There has been confusion over the amendment in political tactical line in the party.The political resolution now says,’no political alliance’, keeping possibilities open for an electoral understanding with the Congress. Yet, some Politburo members are still reluctant on an electoral alliance with Congress. Clarify your point.

Sitaram: There’s a mistake committed by everyone which is, assuming India to be a monolithic nation. The political structure of India is very diverse and it depends on regional parties. It would be meaningless if CPI(M) and Congress contest together in Uttar Pradesh, because it is dominated by SP and BSP. In Bihar, RJD is the main force and politics revolve around the combination of OBC and Muslim votes. The Left and Congress are inconsequential in Bihar. In the South, Karnataka being an exception, Congress is totally inconsequential in all other states. In states like Kerala, our party’s main fight is with Congress, in Tripura and West Bengal it is with BJP and TMC, so the tactics are going to vary from state to state and there’s nothing sort of ‘All India’ blueprint. I don’t understand this question of Congress and Left going together. In general elections, no electoral alliance has ever emerged before the elections. The United Front in 1996 was formed after the elections and the UPA-I was also formed after the elections. Some people are trying to generate a myth that there will be some sort of front projection before the 2019 elections but it will never happen.

 The CPM by not being a part of the government in 1996 and 2004 had made an impression in public that the party shies away from responsibility. Don’t you think being a part of government is always a good opportunity to showcase your ideologies and your experience in running the government?

Sitaram: We always prefer being a part of the government where we are capable of implementing our policies. The places where we had got a mandate, we have ruled there for 7 consecutive terms. No other party has such a record in India. So there’s no question of shying away from responsibility. We will rule only in places where we can implement what has promised to the people.
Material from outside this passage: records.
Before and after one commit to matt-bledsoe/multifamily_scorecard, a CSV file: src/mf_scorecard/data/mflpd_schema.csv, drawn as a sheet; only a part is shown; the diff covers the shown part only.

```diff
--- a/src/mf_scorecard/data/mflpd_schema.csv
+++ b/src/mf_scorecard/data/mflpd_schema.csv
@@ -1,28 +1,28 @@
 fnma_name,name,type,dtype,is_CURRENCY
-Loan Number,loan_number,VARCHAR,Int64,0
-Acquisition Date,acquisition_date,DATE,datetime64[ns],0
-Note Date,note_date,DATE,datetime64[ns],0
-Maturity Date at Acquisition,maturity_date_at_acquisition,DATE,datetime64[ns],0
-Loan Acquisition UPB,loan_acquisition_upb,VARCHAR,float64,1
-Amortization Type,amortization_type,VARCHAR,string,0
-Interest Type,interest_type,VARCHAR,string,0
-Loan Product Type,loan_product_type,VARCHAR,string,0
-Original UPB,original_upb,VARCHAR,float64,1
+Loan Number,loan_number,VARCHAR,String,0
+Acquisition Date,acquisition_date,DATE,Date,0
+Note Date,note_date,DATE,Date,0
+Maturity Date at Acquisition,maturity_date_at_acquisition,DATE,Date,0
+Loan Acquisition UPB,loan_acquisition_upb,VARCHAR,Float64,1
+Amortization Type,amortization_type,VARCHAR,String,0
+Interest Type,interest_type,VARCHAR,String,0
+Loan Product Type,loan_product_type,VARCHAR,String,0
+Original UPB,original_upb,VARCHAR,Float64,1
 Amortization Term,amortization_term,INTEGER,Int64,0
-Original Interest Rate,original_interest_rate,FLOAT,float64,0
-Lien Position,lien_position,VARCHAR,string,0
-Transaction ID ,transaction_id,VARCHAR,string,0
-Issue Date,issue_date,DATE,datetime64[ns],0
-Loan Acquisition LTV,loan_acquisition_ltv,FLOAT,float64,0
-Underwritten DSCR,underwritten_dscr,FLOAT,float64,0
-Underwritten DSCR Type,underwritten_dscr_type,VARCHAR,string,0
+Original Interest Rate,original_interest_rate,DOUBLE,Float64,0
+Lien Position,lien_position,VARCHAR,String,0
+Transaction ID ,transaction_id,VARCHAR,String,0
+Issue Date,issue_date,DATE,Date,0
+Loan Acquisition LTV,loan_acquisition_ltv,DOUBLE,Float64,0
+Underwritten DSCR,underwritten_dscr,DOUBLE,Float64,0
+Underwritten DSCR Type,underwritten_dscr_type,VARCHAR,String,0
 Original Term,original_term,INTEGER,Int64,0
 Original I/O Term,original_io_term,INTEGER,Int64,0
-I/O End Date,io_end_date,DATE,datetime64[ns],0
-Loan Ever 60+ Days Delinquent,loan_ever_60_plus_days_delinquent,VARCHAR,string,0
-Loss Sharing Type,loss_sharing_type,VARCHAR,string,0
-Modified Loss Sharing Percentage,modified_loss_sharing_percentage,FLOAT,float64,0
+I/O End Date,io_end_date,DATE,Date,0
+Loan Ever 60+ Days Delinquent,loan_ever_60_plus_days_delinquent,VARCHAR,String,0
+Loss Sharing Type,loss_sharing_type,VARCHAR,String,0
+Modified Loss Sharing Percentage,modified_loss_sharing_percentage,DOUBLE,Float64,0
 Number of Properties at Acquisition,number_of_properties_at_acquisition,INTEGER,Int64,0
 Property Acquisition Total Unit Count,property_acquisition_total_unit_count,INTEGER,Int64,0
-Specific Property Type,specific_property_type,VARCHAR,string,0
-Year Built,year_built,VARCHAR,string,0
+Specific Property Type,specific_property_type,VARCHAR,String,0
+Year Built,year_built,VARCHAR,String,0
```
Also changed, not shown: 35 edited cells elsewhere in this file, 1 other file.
 The BJP’s “Chalo Paltai” slogan did ring bells of TMC’s “Pariborton” slogan. Don’t you think the youth was tired of seeing the same CM since they were born? The party knew that IPFT’s support base was the tribal people, do you think nominating a young tribal face for CM like Jitendra Choudhary could’ve made a difference?

Sitaram: Nominating another candidate wouldn’t have made a lot of difference since it is not a question of symbolism. The point is that the failure to fulfill the growing aspirations of youth in Tripura was one of the main reasons for our defeat. The reason for those growing aspirations was the Left Front rule. In terms of Literacy, Tripura had even crossed the mark of Kerala. Educating the youth and providing them with adequate skills eventually created growing aspirations and the Left was defeated because of its inability to fulfill those aspirations.

The BJP and Congress have been inviting various star campaigners like Yogi Adityanath, Hema Malini, Shashi Tharoor and Md Azharuddin from other states to campaign in Karnataka. Can we expect some of your comrades from Kerala to do the same in the constituencies where you have chances of winning?

Sitaram: Definitely.There’s already a list of star campaigners with the election commission. Not only Kerala, even all India leaders will come to campaign in constituencies where we have chances of winning.
It was you who first talked about the impeachment of the Chief Justice of India; do you believe that judiciary is in danger?

Sitaram: I do. I seriously believe that judiciary is in danger. It has become an institution which is committed towards executive which is a very dangerous trend for a democracy.

What does Sitaram Yechury do when he’s not doing politics?

Sitaram: Sleep, I think.